(Record extracts Opens)
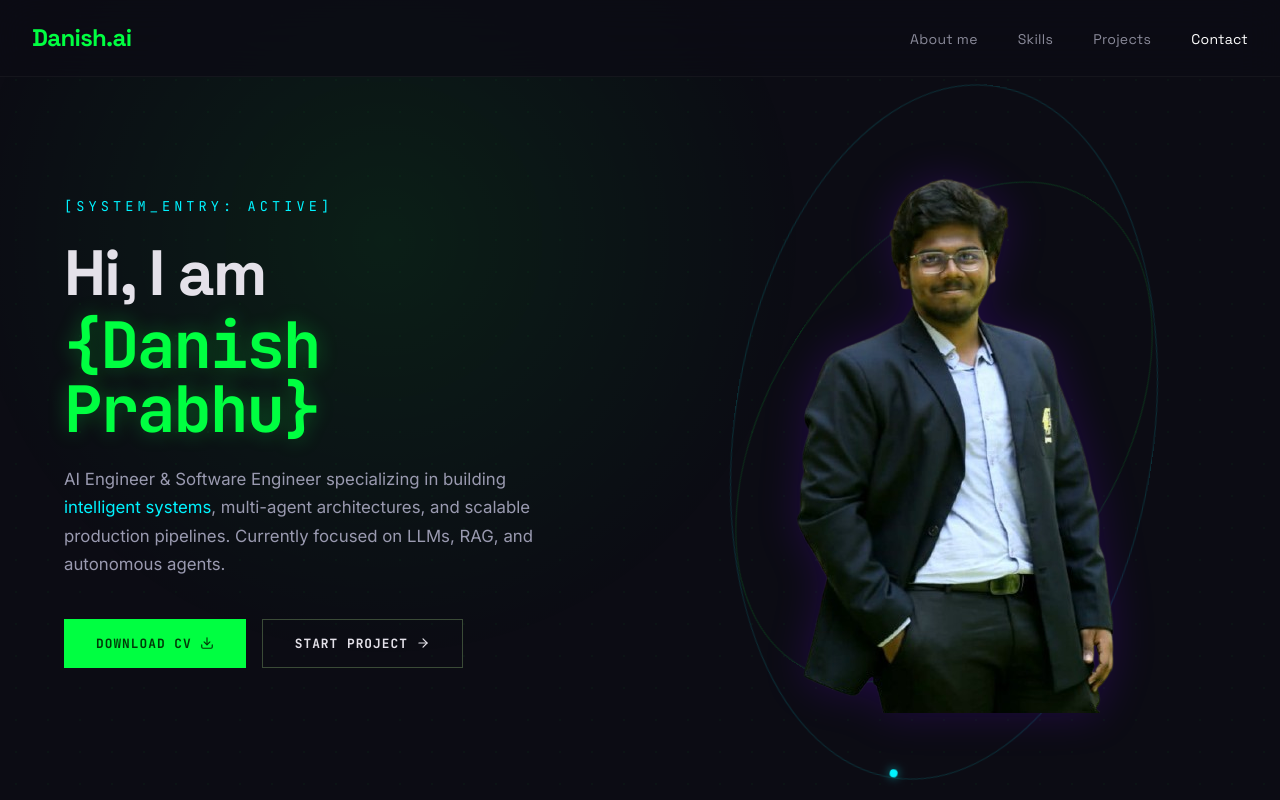
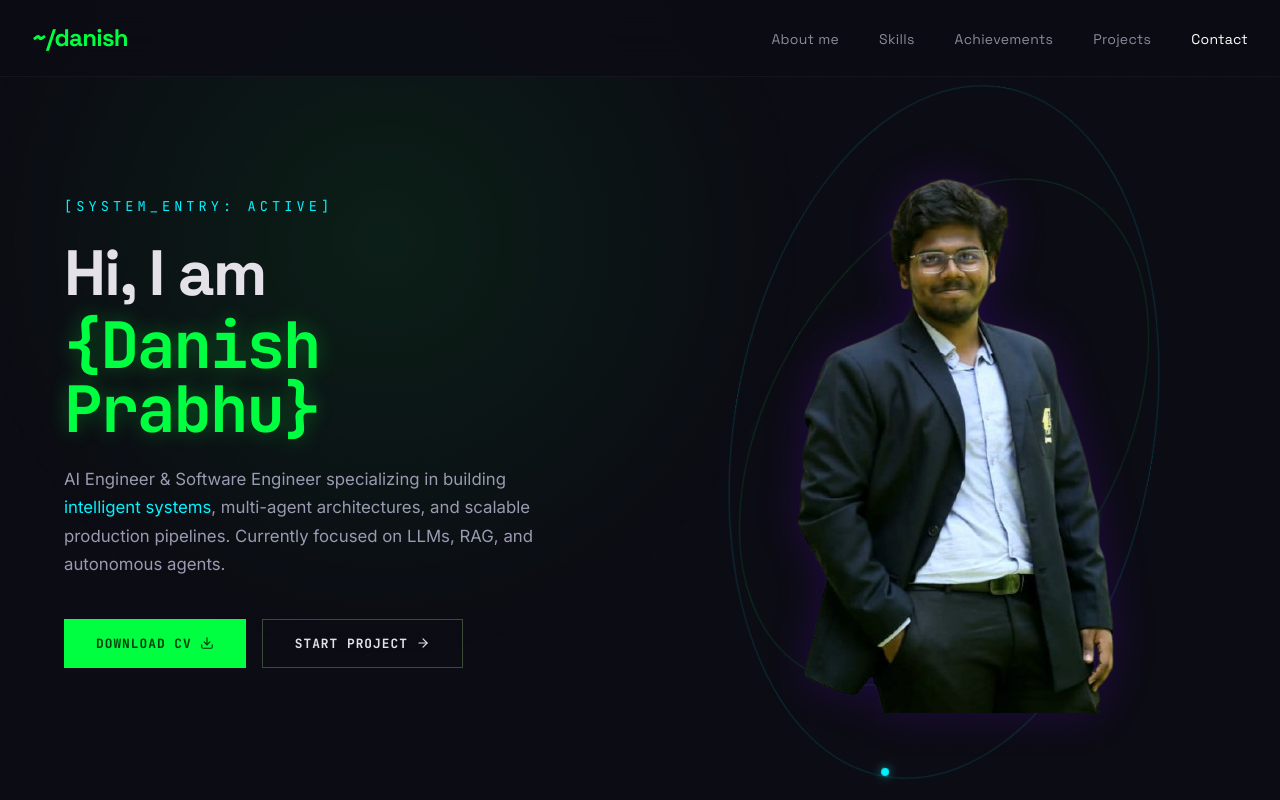
Before and after one commit to Danishprabhu04/portfolio_danish, a React (Vite) app: page / in a window 1280 px wide. Shown: the top 800 px of the page. Built offline with nearby package versions, Linux system fonts and the light colour scheme.

Commit message:
achievements section added

```diff
--- a/package.json
+++ b/package.json
@@ -20,7 +20,9 @@
     "react": "^18.3.1",
     "react-dom": "^18.3.1",
     "react-router-dom": "^7.14.2",
-    "tailwind-merge": "^3.5.0"
+    "tailwind-merge": "^3.5.0",
+    "vite-plugin-pwa": "^1.3.0",
+    "workbox-precaching": "^7.4.1"
   },
   "devDependencies": {
     "@eslint/js": "^9.13.0",
--- a/src/components/custom/SkillsGraph.tsx
+++ b/src/components/custom/SkillsGraph.tsx
@@ -232,7 +232,7 @@ export const SkillsGraph = () => {
           <span className="stat-label">Categories</span>
         </div>
         <div className="stat-item">
-          <span className="stat-value" style={{ color: '#d1bcff' }}>3+</span>
+          <span className="stat-value" style={{ color: '#d1bcff' }}>2+</span>
           <span className="stat-label">Years Exp</span>
         </div>
       </div>
--- a/src/features/oracle/OracleChat.tsx
+++ b/src/features/oracle/OracleChat.tsx
@@ -74,7 +74,7 @@ export function OracleChat() {
         </div>
         <div style={{ flex: 1 }}>
           <div style={{ fontFamily: "'JetBrains Mono', monospace", fontSize: '0.75rem', fontWeight: 700, color: '#e4e1e9', letterSpacing: '0.05em' }}>
-            DANISH_ORACLE_V2.0
+            DANISH_ORACLE
           </div>
           <div style={{ fontFamily: "'JetBrains Mono', monospace", fontSize: '0.6rem', color: '#00FF41', letterSpacing: '0.1em', display: 'flex', gap: '0.5rem', alignItems: 'center' }}>
             <span>[ONLINE // READY_TO_RESPOND]</span>
--- a/src/features/oracle/intentMatcher.ts
+++ b/src/features/oracle/intentMatcher.ts
@@ -9,7 +9,8 @@ export function matchIntent(input: string): string {
   if (/contact|email|phone|reach|call|locat|address|github|linkedin/i.test(lower)) return 'contact';
   if (/avail|hire|open|oppor|freelanc|remote|start/i.test(lower)) return 'availability';
   if (/tech|stack|tool|framework|infra/i.test(lower)) return 'tech_stack';
-  if (/cert|certif|aws|credential/i.test(lower)) return 'certifications';
+  if (/cert|certif|aws|credential|hackerrank/i.test(lower)) return 'certifications';
+  if (/achiev|award|hackathon|prize|winner|google.?developer|cognizant/i.test(lower)) return 'achievements';
   if (/^(hi|hello|hey|sup|yo|howdy|greet)/i.test(lower)) return 'hello';
 
   return '';
--- a/src/features/oracle/oracleData.ts
+++ b/src/features/oracle/oracleData.ts
@@ -15,7 +15,9 @@ export const ORACLE_QA: Record<string, string> = {
 
   'tech_stack': `Danish's primary tech stack:\n\n▸ **AI/ML:** Python, PyTorch, TensorFlow, LangChain, LangGraph, Hugging Face\n▸ **Backend:** FastAPI, Node.js, MongoDB, Neo4j, Redis\n▸ **Frontend:** React, TypeScript, Tailwind CSS\n▸ **DevOps:** Docker, GitHub Actions, Git\n▸ **Cloud:** AWS (Academy certified)`,
 
-  'certifications': `▸ **AWS Academy Cloud Foundations** — Cloud architectural principles, AWS core services\n▸ **Generative AI for Beginners** — Great Learning Academy — Transformer architectures, practical applications\n▸ **Exploratory Data Analysis** — Infosys Springboard — Data visualization, feature engineering`,
+  'certifications': `▸ **AWS Academy Cloud Foundations** — AWS Academy — Cloud architectural principles, AWS core services\n▸ **Generative AI for Beginners** — Great Learning Academy — Transformer architectures, practical applications\n▸ **Exploratory Data Analysis** — Infosys Springboard — Data visualization, feature engineering\n▸ **Python (Basic)** — HackerRank — Python fundamentals, data structures`,
+
+  'achievements': `▸ **6th Place — Google Developer Challenge Hackathon** — Secured 6th place competing against teams from across the country.\n▸ **3rd Place — Cognizant TechnoVerse Hackathon** — Achieved 3rd place for developing an innovative technology solution.`,
 
   'hello': `Hello! 👋 Welcome to Danish's Oracle. I hold records on his **experience**, **skills**, **projects**, **education**, **certifications**, **tech stack**, **availability**, and **contact** info.\n\nTry asking about any of these topics, or pick a quick question below!`,
 
@@ -29,6 +31,8 @@ export const QUICK_QUESTIONS: QuickQuestion[] = [
   { label: '🛠 Skills', key: 'skills' },
   { label: '🚀 Projects', key: 'projects' },
   { label: '🎓 Education', key: 'education' },
+  { label: '🏆 Achievements', key: 'achievements' },
+  { label: '📜 Certifications', key: 'certifications' },
   { label: '📧 Contact', key: 'contact' },
   { label: '📋 Availability', key: 'availability' },
   { label: '✉️ Send Message', key: 'send_message' },
--- a/src/index.css
+++ b/src/index.css
@@ -466,6 +466,80 @@
     margin: 0 auto;
   }
 
+  /* ========== ACHIEVEMENTS SECTION ========== */
+  .achievements-section {
+    padding: 5rem 4rem;
+    max-width: 1400px;
+    margin: 0 auto;
+  }
+
+  .achievements-header {
+    margin-bottom: 2.5rem;
+  }
+
+  .achievements-grid {
+    display: grid;
+    grid-template-columns: repeat(2, 1fr);
+    gap: 1.5rem;
+  }
+
+  .achievement-card {
+    background: #141420;
+    border: 1px solid rgba(255, 255, 255, 0.06);
+    border-radius: 12px;
+    padding: 2rem;
+    display: flex;
+    flex-direction: column;
+    gap: 0.75rem;
+    transition: border-color 0.3s, transform 0.3s;
+  }
+
+  .achievement-card:hover {
+    border-color: rgba(0, 255, 65, 0.3);
+    transform: translateY(-4px);
+  }
+
+  .achievement-icon {
+    width: 48px;
+    height: 48px;
+    border-radius: 12px;
+    display: flex;
+    align-items: center;
+    justify-content: center;
+    background: rgba(0, 255, 65, 0.08);
+    color: #00FF41;
+    margin-bottom: 0.25rem;
+  }
+
+  .achievement-rank {
+    font-family: 'JetBrains Mono', monospace;
+    font-size: 0.7rem;
+    font-weight: 600;
+    letter-spacing: 0.15em;
+    text-transform: uppercase;
+  }
+
+  .achievement-rank.gold {
+    color: #ffd700;
+  }
+
+  .achievement-rank.silver {
+    color: #c0c0c0;
+  }
+
+  .achievement-title {
+    font-family: 'Space Grotesk', sans-serif;
+    font-size: 1.1rem;
+    font-weight: 600;
+    color: #e4e1e9;
+  }
+
+  .achievement-desc {
+    color: #9a9ab0;
+    font-size: 0.9rem;
+    line-height: 1.6;
+  }
+
   /* ===== Skills Constellation ===== */
   .skills-constellation {
     width: 100%;
@@ -1478,6 +1552,14 @@
     padding: 4rem 2rem;
   }
 
+  .achievements-section {
+    padding: 4rem 2rem;
+  }
+
+  .achievements-grid {
+    grid-template-columns: 1fr;
+  }
+
   .skills-clusters {
     grid-template-columns: repeat(auto-fill, minmax(260px, 1fr));
   }
@@ -1569,6 +1651,18 @@
     padding: 3rem 1rem;
   }
 
+  .achievements-section {
+    padding: 3rem 1.25rem;
+  }
+
+  .achievements-grid {
+    grid-template-columns: 1fr;
+  }
+
+  .achievement-card {
+    padding: 1.5rem;
+  }
+
   .skills-filters {
     gap: 0.35rem;
     margin-bottom: 1.5rem;
--- a/src/layouts/MainLayout.tsx
+++ b/src/layouts/MainLayout.tsx
@@ -13,10 +13,11 @@ export function MainLayout({ children }: MainLayoutProps) {
     <div className="bg-grid-pattern">
       {/* ===== HEADER ===== */}
       <header className="nav-header">
-        <a className="logo" href="/">Danish.ai</a>
+        <a className="logo" href="/">~/danish</a>
         <ul className={`nav-links ${mobileMenuOpen ? 'open' : ''}`}>
           <li><a href="#about" onClick={() => setMobileMenuOpen(false)}>About me</a></li>
           <li><a href="#skills" onClick={() => setMobileMenuOpen(false)}>Skills</a></li>
+          <li><a href="#achievements" onClick={() => setMobileMenuOpen(false)}>Achievements</a></li>
           <li><a href="#projects" onClick={() => setMobileMenuOpen(false)}>Projects</a></li>
           <li><a href="#contact" className="active" onClick={() => setMobileMenuOpen(false)}>Contact</a></li>
         </ul>
--- a/src/pages/Home.tsx
+++ b/src/pages/Home.tsx
@@ -1,4 +1,4 @@
-import { Download, ArrowRight } from 'lucide-react';
+import { Download, ArrowRight, Trophy, Award } from 'lucide-react';
 import { HeroPhoto } from '@/components/custom/HeroEffect';
 import { SkillsGraph } from '@/components/custom/SkillsGraph';
 import { Projects } from './Projects';
@@ -44,7 +44,7 @@ export function Home() {
               <div className="terminal-dot red"></div>
               <div className="terminal-dot yellow"></div>
               <div className="terminal-dot green"></div>
-              <span className="terminal-title">danish@sovereign: ~/profile</span>
+              <span className="terminal-title">~/profile</span>
             </div>
             <div className="terminal-body">
               <div style={{ marginBottom: '1rem' }}>
@@ -83,6 +83,29 @@ export function Home() {
         </div>
       </section>
 
+      {/* ===== ACHIEVEMENTS ===== */}
+      <section className="achievements-section" id="achievements">
+        <div className="achievements-header">
+          <p className="section-label">[section_03]</p>
+          <h2 className="section-title">Achievements</h2>
+          <p className="section-desc">Notable recognition from competitive tech events and hackathons.</p>
+        </div>
+        <div className="achievements-grid">
+          <div className="achievement-card">
+            <div className="achievement-icon"><Trophy size={28} /></div>
+            <div className="achievement-rank gold">6th Place</div>
+            <h3 className="achievement-title">Google Developer Challenge Hackathon</h3>
+            <p className="achievement-desc">Secured 6th place competing against teams from across the country.</p>
+          </div>
+          <div className="achievement-card">
+            <div className="achievement-icon"><Award size={28} /></div>
+            <div className="achievement-rank silver">3rd Place</div>
+            <h3 className="achievement-title">Cognizant TechnoVerse Hackathon</h3>
+            <p className="achievement-desc">Achieved 3rd place for developing an innovative technology solution.</p>
+          </div>
+        </div>
+      </section>
+
       {/* ===== PROJECTS ===== */}
       <Projects />
 
--- a/vite.config.ts
+++ b/vite.config.ts
@@ -1,9 +1,40 @@
 import path from "path"
 import react from "@vitejs/plugin-react"
 import { defineConfig } from "vite"
+import { VitePWA } from "vite-plugin-pwa"
 
 export default defineConfig({
-  plugins: [react()],
+  plugins: [
+    react(),
+    VitePWA({
+      registerType: "autoUpdate",
+      workbox: {
+        globPatterns: ["**/*.{js,css,html,ico,png,svg,woff2}"],
+        runtimeCaching: [
+          {
+            urlPattern: /^https:\/\/fonts\.googleapis\.com\/.*/i,
+            handler: "CacheFirst",
+            options: {
+              cacheName: "google-fonts-cache",
+              expiration: { maxEntries: 10, maxAgeSeconds: 60 * 60 * 24 * 365 },
+            },
+          },
+        ],
+      },
+      manifest: {
+        name: "Danish Prabhu | AI Engineer & Software Engineer",
+        short_name: "danish@sovereign",
+        description: "AI Engineer & Software Engineer Portfolio",
+        theme_color: "#0c0c14",
+        background_color: "#0c0c14",
+        display: "standalone",
+        icons: [
+          { src: "/vite.svg", sizes: "192x192", type: "image/svg+xml" },
+          { src: "/vite.svg", sizes: "512x512", type: "image/svg+xml" },
+        ],
+      },
+    }),
+  ],
   resolve: {
     alias: {
       "@": path.resolve(__dirname, "./src"),
```
Also changed, not shown: src/components/custom/MagicBento.css (+48 -38 lines), src/data/projectsData.ts (+9 -0 lines), 2 other files (tests, documents, lock files or other folders).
(Record extracts Closes)
Action item:
What is the number of lines in the records that include "stack"? Answer with that number alone.

Answer to the exercise:
3